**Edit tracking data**
========================================

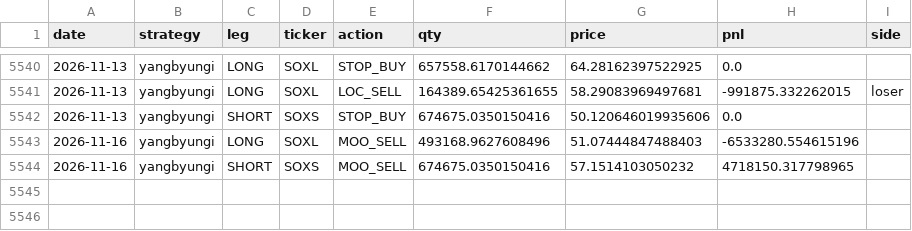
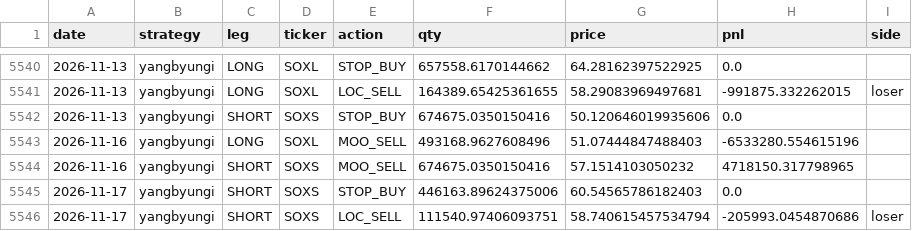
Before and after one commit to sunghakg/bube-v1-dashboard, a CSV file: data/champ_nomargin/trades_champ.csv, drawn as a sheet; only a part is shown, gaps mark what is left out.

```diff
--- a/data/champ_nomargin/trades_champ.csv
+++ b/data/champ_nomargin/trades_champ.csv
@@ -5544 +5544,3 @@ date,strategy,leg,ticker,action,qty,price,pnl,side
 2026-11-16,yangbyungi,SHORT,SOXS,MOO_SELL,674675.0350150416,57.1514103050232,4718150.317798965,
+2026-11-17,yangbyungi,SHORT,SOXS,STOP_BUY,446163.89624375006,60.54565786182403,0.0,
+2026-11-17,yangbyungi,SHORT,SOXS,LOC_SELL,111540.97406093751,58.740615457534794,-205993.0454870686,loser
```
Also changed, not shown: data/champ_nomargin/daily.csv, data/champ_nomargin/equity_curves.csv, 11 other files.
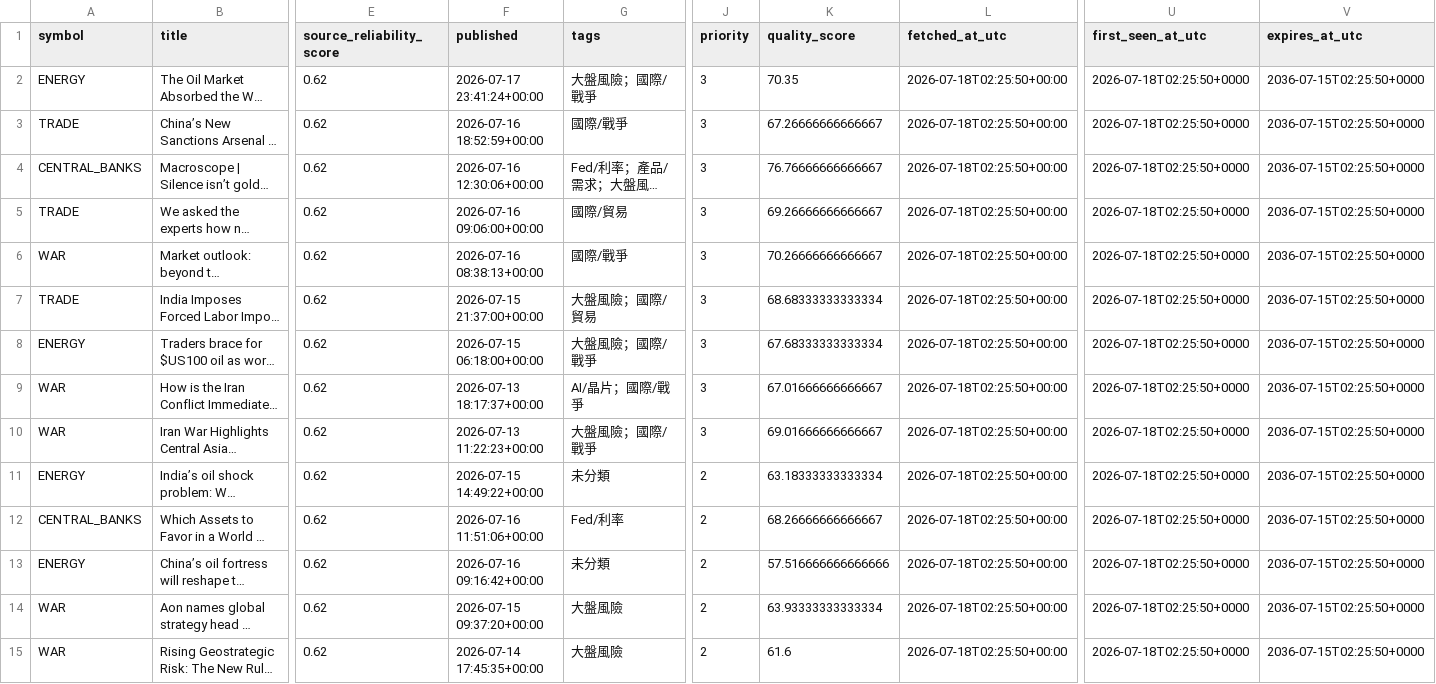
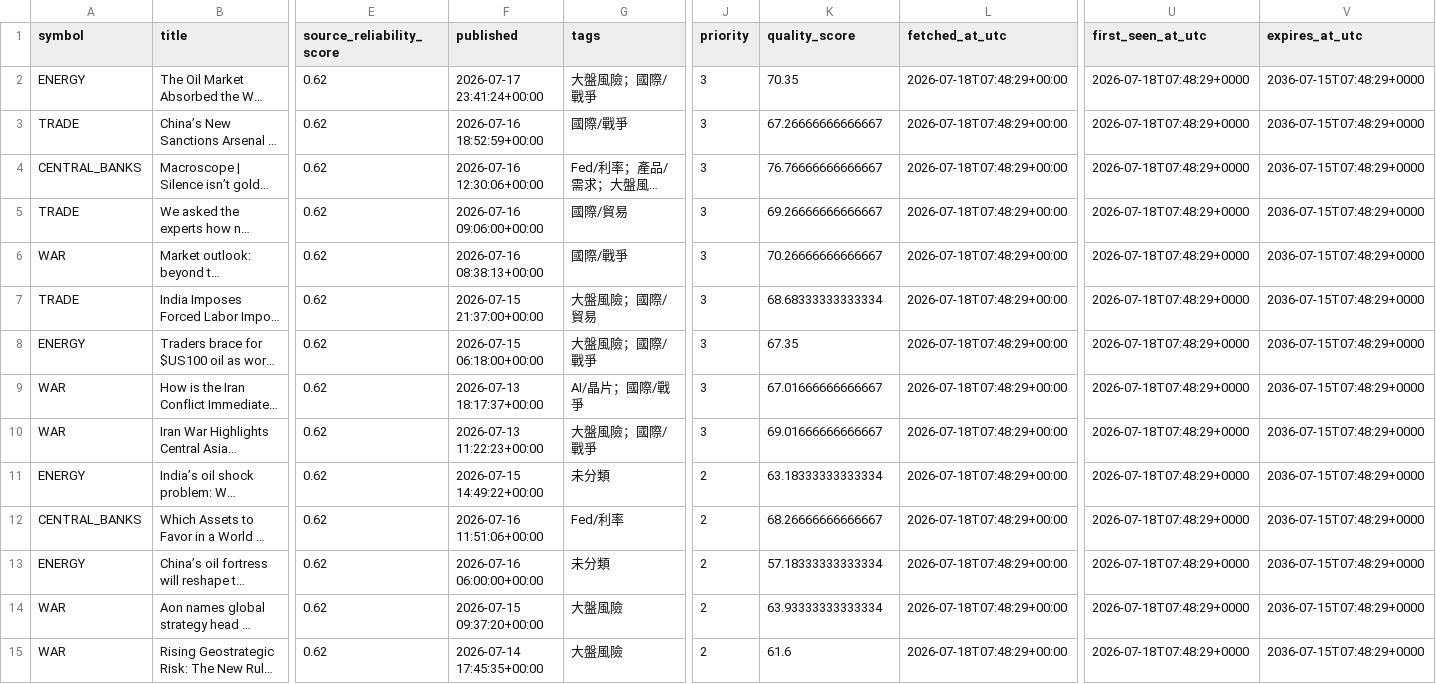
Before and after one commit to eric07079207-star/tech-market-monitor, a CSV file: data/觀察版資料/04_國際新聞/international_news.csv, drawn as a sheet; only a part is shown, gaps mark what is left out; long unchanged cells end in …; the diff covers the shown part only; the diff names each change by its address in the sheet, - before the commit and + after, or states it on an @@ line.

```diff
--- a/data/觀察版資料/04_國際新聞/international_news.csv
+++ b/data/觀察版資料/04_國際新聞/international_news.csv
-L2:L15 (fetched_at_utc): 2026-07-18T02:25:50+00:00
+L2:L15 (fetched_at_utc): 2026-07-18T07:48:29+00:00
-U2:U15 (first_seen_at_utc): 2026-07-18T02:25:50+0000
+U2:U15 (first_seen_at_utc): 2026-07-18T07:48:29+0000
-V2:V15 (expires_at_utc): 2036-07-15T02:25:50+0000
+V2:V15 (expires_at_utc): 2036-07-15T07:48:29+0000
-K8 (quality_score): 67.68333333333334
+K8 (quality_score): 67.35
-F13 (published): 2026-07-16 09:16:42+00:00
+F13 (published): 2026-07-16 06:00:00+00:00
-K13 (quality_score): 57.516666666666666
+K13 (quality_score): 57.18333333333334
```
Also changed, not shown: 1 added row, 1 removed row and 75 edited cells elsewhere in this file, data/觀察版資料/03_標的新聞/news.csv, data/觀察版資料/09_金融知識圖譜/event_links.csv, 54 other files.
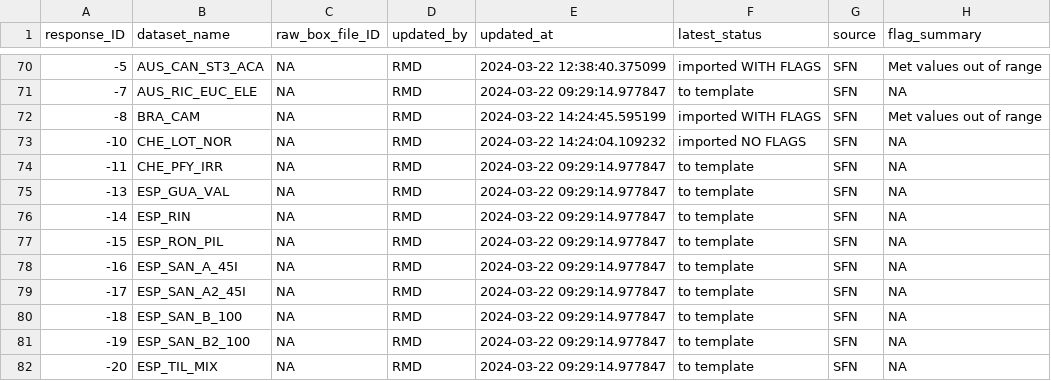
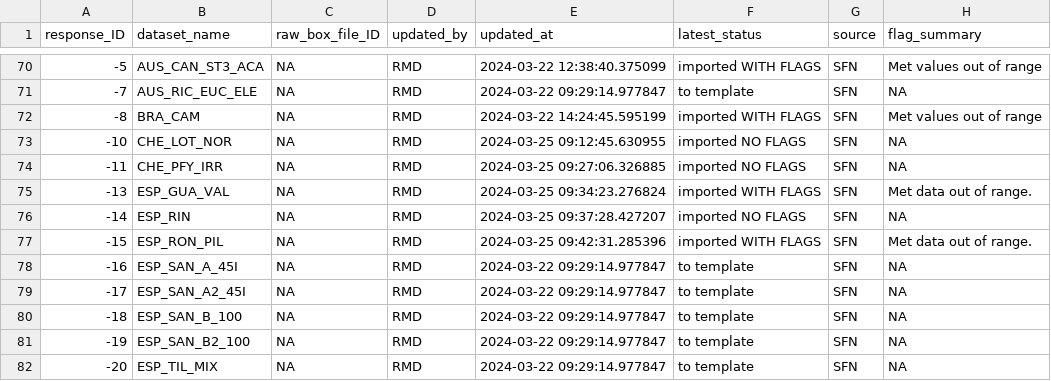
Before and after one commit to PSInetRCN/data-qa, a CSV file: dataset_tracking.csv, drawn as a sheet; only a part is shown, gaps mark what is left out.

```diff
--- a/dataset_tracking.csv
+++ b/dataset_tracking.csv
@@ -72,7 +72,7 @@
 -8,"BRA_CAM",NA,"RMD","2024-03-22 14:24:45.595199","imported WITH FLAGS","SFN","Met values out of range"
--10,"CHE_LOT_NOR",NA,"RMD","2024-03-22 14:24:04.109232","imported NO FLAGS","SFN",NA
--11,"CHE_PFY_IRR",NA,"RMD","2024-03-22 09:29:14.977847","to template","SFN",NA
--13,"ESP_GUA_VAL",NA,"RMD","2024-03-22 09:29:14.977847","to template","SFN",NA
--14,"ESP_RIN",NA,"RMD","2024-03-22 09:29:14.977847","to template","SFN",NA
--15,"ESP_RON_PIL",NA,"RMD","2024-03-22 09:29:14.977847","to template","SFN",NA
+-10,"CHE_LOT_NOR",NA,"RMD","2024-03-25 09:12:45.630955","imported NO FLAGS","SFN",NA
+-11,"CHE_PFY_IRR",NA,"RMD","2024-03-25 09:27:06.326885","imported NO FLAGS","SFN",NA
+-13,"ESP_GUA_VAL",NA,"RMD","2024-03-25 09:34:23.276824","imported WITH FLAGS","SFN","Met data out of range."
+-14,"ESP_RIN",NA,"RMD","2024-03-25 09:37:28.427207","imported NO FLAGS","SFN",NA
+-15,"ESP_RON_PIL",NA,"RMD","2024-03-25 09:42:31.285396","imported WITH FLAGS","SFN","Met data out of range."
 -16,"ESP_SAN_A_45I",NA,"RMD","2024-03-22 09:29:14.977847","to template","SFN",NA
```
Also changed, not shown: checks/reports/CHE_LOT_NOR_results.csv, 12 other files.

========================================

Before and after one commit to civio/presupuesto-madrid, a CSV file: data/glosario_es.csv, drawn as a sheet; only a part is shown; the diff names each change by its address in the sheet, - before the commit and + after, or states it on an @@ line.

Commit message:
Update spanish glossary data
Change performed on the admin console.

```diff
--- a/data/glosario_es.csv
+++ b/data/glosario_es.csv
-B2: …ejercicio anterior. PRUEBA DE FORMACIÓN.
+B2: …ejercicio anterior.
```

========================================

**PROBLEM DESCRIPTION**
If a line of the data above contains "sheet", copy it out.

**EXPECTED ANSWER**
Before and after one commit to sunghakg/bube-v1-dashboard, a CSV file: data/champ_nomargin/trades_champ.csv, drawn as a sheet; only a part is shown, gaps mark what is left out.
Before and after one commit to eric07079207-star/tech-market-monitor, a CSV file: data/觀察版資料/04_國際新聞/international_news.csv, drawn as a sheet; only a part is shown, gaps mark what is left out; long unchanged cells end in …; the diff covers the shown part only; the diff names each change by its address in the sheet, - before the commit and + after, or states it on an @@ line.
Before and after one commit to PSInetRCN/data-qa, a CSV file: dataset_tracking.csv, drawn as a sheet; only a part is shown, gaps mark what is left out.
Before and after one commit to civio/presupuesto-madrid, a CSV file: data/glosario_es.csv, drawn as a sheet; only a part is shown; the diff names each change by its address in the sheet, - before the commit and + after, or states it on an @@ line.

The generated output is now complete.